This blog is part of the Basin Report Card Initiative: a partnership between the World Wildlife Fund (WWF) and the University of Maryland Center for Environmental Science (UMCES)
On September 21st, 2015, Simon Costanzo and I traveled to San Jose de Guaviare, Colombia for the Guaviare River Report Card Workshop. This was the third workshop in Colombia to develop report cards for three tributaries of the Orinoco River. Along with Simon, Sarah Freeman, Catherine Blancard, and Michele Thieme from the WWF office in Washington DC, also participated in the meeting. The first afternoon of meetings we went over background information and had introductory presentations by stakeholders working in the region.
The first evening, we also did several activities where the participants spoke about important resources in the region. These included the flower of Guaviare, Moriche (palm), jaguar, and fish.

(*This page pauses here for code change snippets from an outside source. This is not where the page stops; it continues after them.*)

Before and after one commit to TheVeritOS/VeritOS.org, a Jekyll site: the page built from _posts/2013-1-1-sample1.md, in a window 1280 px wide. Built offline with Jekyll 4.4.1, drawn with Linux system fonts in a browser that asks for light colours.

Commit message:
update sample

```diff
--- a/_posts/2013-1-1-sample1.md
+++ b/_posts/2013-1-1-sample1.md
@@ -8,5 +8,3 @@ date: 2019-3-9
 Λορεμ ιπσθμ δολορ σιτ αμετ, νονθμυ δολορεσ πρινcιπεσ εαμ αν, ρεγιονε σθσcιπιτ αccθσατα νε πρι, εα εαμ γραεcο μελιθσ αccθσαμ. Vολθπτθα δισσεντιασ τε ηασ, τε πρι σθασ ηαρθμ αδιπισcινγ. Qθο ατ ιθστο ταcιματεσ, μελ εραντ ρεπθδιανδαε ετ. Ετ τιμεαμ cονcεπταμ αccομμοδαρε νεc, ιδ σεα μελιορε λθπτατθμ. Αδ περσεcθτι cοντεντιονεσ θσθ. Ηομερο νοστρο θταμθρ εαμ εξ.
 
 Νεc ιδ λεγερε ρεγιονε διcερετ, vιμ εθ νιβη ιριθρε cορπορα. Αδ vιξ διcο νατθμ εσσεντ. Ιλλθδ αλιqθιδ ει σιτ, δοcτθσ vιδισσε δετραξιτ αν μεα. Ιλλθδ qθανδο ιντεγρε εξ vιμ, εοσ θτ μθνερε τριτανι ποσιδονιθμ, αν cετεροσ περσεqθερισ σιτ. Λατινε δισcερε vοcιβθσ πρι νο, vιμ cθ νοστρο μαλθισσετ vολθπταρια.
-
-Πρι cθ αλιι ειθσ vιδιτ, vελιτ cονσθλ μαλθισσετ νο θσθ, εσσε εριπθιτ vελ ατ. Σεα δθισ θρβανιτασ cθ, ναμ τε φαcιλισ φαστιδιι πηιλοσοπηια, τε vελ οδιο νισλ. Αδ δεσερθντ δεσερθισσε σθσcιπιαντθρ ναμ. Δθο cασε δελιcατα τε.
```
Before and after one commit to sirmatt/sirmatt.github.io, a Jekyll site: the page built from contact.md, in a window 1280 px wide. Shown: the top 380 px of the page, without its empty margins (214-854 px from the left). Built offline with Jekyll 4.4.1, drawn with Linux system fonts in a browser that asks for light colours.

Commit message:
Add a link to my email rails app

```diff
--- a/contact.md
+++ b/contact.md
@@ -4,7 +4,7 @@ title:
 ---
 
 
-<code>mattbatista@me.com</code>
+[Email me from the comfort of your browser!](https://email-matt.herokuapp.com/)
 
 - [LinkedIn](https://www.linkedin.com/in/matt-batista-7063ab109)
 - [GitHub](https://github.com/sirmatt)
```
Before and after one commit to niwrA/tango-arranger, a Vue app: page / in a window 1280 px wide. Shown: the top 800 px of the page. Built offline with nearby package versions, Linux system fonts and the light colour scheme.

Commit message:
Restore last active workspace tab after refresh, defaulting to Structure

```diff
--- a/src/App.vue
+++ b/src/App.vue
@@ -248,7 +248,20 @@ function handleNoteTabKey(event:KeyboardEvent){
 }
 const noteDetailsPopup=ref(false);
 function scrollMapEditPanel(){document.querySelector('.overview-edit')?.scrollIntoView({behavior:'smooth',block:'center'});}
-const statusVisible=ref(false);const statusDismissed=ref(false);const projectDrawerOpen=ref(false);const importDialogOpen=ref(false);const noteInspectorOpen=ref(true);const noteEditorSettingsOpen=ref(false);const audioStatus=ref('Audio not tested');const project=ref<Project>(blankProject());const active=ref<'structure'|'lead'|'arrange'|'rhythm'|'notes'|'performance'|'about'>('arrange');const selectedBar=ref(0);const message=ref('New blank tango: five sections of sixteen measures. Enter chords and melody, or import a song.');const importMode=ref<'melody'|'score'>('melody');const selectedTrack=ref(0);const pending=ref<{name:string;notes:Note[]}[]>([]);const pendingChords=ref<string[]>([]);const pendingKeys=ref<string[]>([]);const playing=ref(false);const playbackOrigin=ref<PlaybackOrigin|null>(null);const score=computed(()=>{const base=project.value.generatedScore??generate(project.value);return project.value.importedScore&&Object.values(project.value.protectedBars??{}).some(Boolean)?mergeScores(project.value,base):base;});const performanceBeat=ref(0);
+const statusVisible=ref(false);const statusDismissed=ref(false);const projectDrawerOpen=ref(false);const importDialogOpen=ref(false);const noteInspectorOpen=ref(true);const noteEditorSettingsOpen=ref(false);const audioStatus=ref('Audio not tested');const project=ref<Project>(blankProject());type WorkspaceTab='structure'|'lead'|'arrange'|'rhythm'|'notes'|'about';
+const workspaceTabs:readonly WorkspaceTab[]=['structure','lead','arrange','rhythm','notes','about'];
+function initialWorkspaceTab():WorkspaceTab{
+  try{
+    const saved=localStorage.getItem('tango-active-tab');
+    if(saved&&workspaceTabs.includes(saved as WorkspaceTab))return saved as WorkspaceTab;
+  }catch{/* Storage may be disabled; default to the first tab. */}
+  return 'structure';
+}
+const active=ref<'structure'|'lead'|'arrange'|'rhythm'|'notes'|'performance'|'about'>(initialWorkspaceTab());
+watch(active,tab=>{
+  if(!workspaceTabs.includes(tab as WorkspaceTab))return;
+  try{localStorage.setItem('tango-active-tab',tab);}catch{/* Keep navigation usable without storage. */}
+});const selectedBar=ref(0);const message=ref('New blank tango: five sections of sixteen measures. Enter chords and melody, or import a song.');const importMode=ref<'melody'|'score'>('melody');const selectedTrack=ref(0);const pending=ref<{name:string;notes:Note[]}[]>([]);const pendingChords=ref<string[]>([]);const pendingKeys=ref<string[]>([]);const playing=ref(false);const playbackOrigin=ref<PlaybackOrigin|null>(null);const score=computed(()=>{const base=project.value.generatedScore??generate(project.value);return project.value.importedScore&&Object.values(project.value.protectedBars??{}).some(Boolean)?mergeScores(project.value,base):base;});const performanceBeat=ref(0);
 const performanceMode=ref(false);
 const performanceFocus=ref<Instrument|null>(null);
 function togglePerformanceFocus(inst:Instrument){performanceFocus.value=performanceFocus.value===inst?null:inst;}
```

The second day of the workshop began with a presentation by Simon discussing the report card process and methodology. Afterwards, the entire group brainstormed the values and threats to the Guaviare River Basin. After all the possible values and threats were determined, the group voted on the most important ones to focus on for the Guaviare River.
The first day ended with discussion of the indicators to use in the Guaviare River Report Card. The participants broke up into groups to brainstorm indicators based on specific values and threats of the basin.
The next morning, we woke up early (4am!) to go on a field visit before the last day of the workshop. The area we visited was called Ciudad de Piedra (City of Rocks). These rock formations are symmetrical rectangles that form what seem to be city walls, with streets in between.
After our field trip we wrapped up the workshop with picking the final indicators, discussing who had the data, and who would be part of the smaller working groups to establish the indicator thresholds and scoring. We also went over the communications plan, the draft report card, and the draft newsletter from the workshop.
Most unusually for this workshop, we ended before seeing the Guaviare River! After finishing the workshop, we drove downtown and watched the sunset over the river.